A Ferndale-based photographer and frequent Hour Detroit contributor, Maconochie photographed this year’s Best of Detroit winners, a wonderfully varied task, he says. The range of subjects included cakes and stadiums, people and produce. “I mean, haven’t you always wondered what happens behind the curtain at a dry cleaners?” he says. His favorite? Better Made, because “I’m a sucker for factory tours.” While working on the Bests, he was anticipating the birth of his second child, due the week of the shoot. “We’re going old school, not finding out if it’s a boy or a girl,” he says. “It reminds me of shooting film … you really don’t know what you have until it’s processed.”
Terry Parris Jr.
Parris is afraid to get on the scale. Dill pickle soup, mashed potatoes, and fried pierogi don’t exactly constitute a Weight Watcher’s diet. But anything for a story, he says. Of course, that caloric trio was just the tip of the Hamtramck food iceberg he explored. Parris had to try the cevapi, the barbecue ribs, and the chicken shawarma for his Hamtown dining story. “It’s a hard job,” he says, ”but somebody’s got to do it.” In addition to sacrificing his waistline in the line of duty, he also visited Detroit’s last vinyl-record printing plant. A frequent Hour Detroit contributor, Parris is a full-time staff writer for Model D, Metromode, and Concentrate.
Michelle Martin, a recent graduate of Michigan State University, says Hour Detroit taught her the pleasures of community journalism. “I love that I live where I work and that I get to interact with people and places in my neighborhood,” she says. “Nothing makes me happier than hanging out in a lawn chair during the Woodward Dream Cruise or walking through metro Detroit’ s beautiful neighborhoods.”
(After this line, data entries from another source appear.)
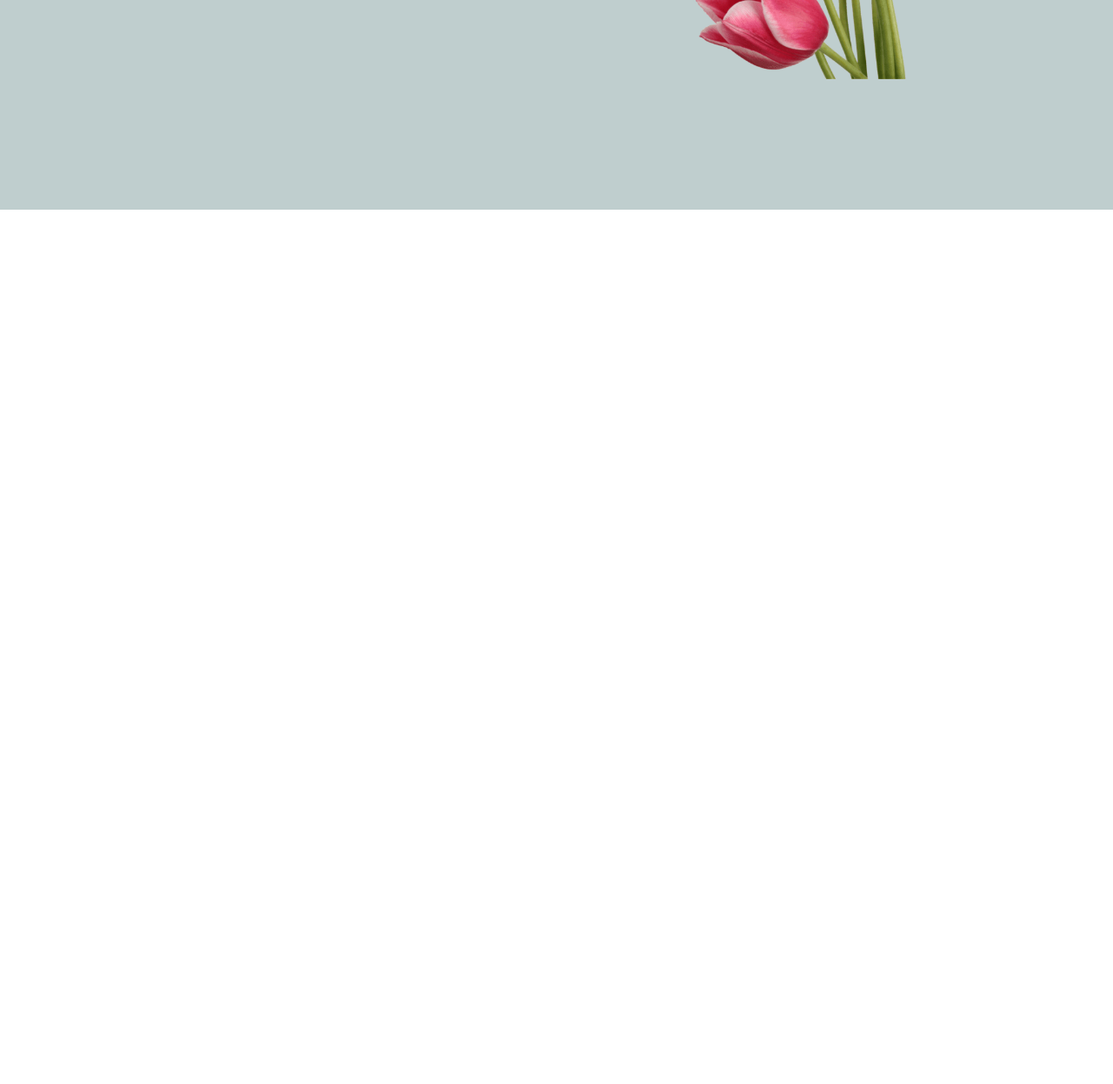
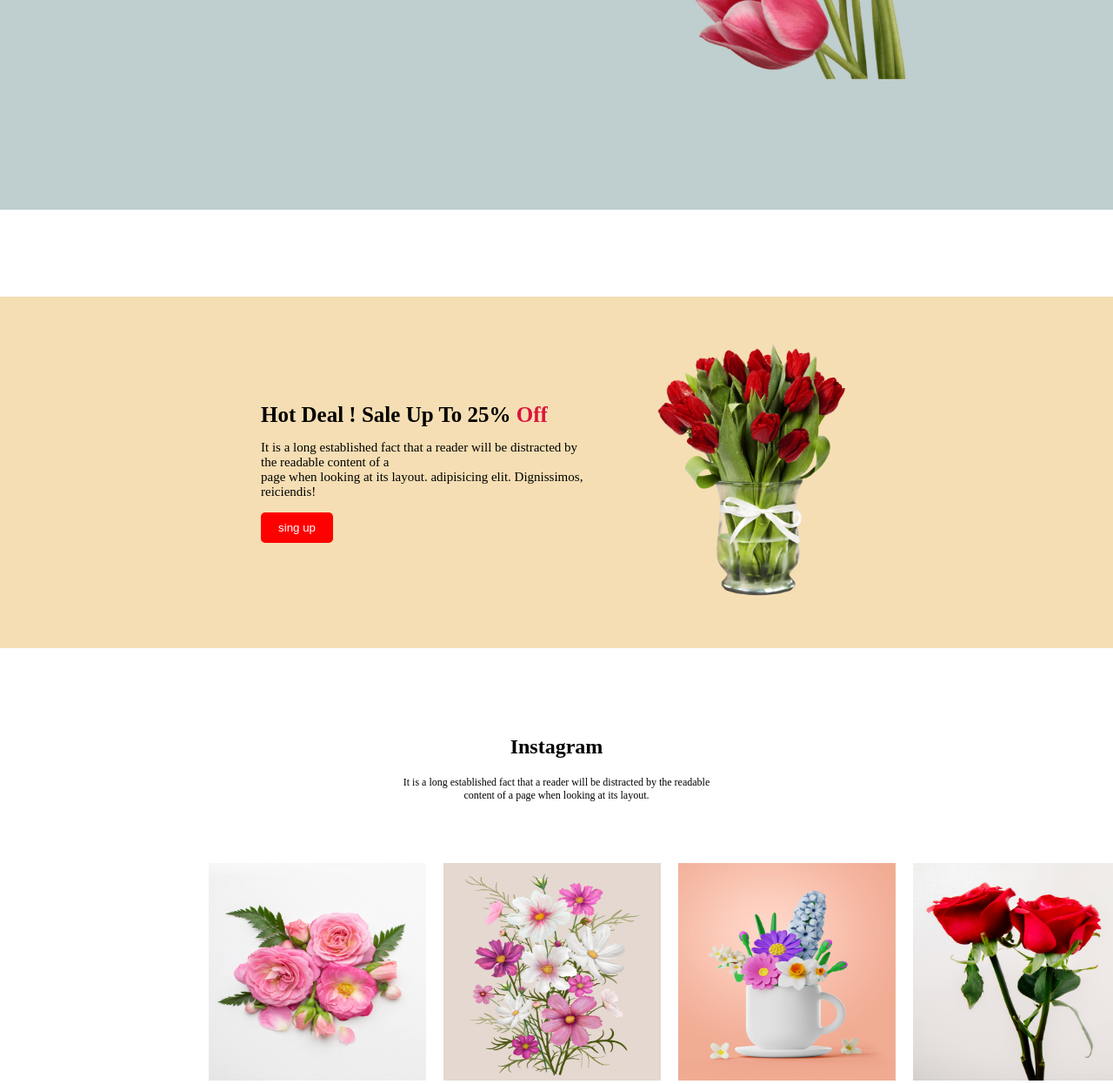
Before and after one commit to Iqbal-Hosen/flower-shop-assignment, a plain HTML site: page index.html in a window 1280 px wide. Shown: the part 559-1805 px from the top of the page at 87% size. Before the commit the page ends 800 px from the top, so only its background shows below. Drawn offline with Linux system fonts and the light colour scheme.

Commit message:
added photo

```diff
--- a/index.html
+++ b/index.html
@@ -23,6 +23,46 @@
               </div>
           </div>
       </section>
+      <section>
+       <div class="banner-column">
+          <div class="banner-item">
+              <h1 class="farhad" >Hot Deal ! Sale Up To 25% <span class="of">Off</span> </h1>
+              <p class="title-1" >It is a long established fact that a reader will be distracted by the readable
+                content of a <br> page when looking at its layout. adipisicing elit. Dignissimos, reiciendis!</p>
+              <button class="btn" >sing up </button>
+            </div>
+              <div class="photo">
+                  <img class="img" src="pngwing 8.png" alt="">
+
+          </div>
+       </div>
+      </section>
+      <section>
+         <div class="do">
+           <h1 class="bo" > Instagram</h1>
+            <p class="fa" >It is a long established fact that a reader will be distracted by the readable <br>
+              content of a page when looking at its layout.</p>
+         </div>
+      </section>
+      <section>
+    <div class="jishan" >
+        <div class="saban" >
+            <img class="flower" src="Flower 01.png" alt="">
+         </div>
+         <div class="saban" >
+            <img class="flower" src="Rectangle 4.png" alt="">
+         </div>
+         <div class="saban" >
+            <img class="flower" src="Rectangle 5.png" alt="">
+         </div>
+         <div class="saban" >
+            <img class="flower" src="Rectangle 6.png" alt="">
+         </div>
+    </div>
+      </section>
+      <section>
+
+      </section>
      </main>
     </header>
 
--- a/style.css
+++ b/style.css
@@ -29,3 +29,55 @@
   border: none;
   border-radius: 5px;
 }
+.banner-column{
+    background-color: wheat;
+    display: flex;
+    justify-content: space-around;
+    padding: 50px 300px;
+    align-items: center;
+    margin-top: 100px;
+    gap: 80px;
+}
+.img{
+    height: 300px;
+}
+.farhad{
+    font-size: 25px;
+    font-weight: bold;
+}
+.title-1{
+    font-size: 15px;
+    margin-top: 15px;
+    margin-bottom: 15px;
+
+
+}
+.of{
+    color: crimson;
+}
+.do{
+    text-align: center;
+    padding-top: 100px;
+    padding-bottom: 50px;
+
+}
+.fa{
+    padding: 20px 0px;
+    font-size: 12px;
+}
+.bo{
+    font-style: bold;
+}
+.flower{
+    height: 250px;
+    width: 250px;
+}
+.jishan{
+    width: 800px;
+    display: flex;
+    text-align: center;
+    justify-content:space-around;
+    align-items:center;
+    margin: auto;
+    gap: 20px;
+}
```
Also changed, not shown: Flower 01.png (added), Rectangle 4.png (added), Rectangle 5.png (added), Rectangle 6.png (added), Rectangle 9.png (added), pngwing 8.png (added).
Giuseppa Ferrara, who graduates this year from Wayne State University, says her internship revealed the true meaning of “general-assignment” work. “I never would have expected that I’d be driving around downtown with a carload of bridal gowns, in search of a photo studio,” she says. “There’s something about the field of journalism, with its urgency and unpredictability, that I just adore.” Her varied duties included stories on a teacup mystery and superhero art. She and fellow interns also tabulated stacks and stacks of Best of Detroit ballots, a task that led her to compile a personal list of must-see places.
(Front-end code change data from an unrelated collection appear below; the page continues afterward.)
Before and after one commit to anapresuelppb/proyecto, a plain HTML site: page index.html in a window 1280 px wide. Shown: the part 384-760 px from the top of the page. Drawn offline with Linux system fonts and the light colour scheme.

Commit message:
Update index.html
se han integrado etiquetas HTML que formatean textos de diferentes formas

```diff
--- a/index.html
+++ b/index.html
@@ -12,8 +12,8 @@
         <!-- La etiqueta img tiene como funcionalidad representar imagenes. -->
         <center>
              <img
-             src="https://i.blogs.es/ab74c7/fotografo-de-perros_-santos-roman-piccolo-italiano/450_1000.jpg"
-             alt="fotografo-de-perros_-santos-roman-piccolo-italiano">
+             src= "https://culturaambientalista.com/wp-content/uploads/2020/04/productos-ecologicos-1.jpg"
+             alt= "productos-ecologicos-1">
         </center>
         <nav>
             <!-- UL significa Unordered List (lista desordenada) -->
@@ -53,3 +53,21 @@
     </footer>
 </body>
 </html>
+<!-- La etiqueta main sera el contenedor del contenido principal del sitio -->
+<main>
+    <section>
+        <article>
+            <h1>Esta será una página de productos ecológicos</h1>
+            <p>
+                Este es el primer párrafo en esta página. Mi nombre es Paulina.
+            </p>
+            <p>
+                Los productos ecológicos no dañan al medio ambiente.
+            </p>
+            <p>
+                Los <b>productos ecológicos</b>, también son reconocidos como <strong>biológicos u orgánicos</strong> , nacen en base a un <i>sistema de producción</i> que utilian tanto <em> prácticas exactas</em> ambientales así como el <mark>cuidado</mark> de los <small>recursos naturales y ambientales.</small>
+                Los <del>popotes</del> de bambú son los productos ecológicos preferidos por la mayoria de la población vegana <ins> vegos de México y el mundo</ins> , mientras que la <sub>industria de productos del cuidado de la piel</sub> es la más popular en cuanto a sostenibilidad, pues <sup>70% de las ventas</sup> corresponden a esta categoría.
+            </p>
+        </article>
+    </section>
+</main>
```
Teresa Purugganan, a graduate of the creative-writing program at Columbia College Chicago, says she was taught that “place” is the foundation of a rich story. Returning to metro Detroit after college, she found there is, indeed, no place quite like home, and no better place than Hour Detroit to highlight her town. Working on Best of Detroit altered her perspective, she says. “Buildings I never would have paid attention to have become places that are special to Detroit and its people.”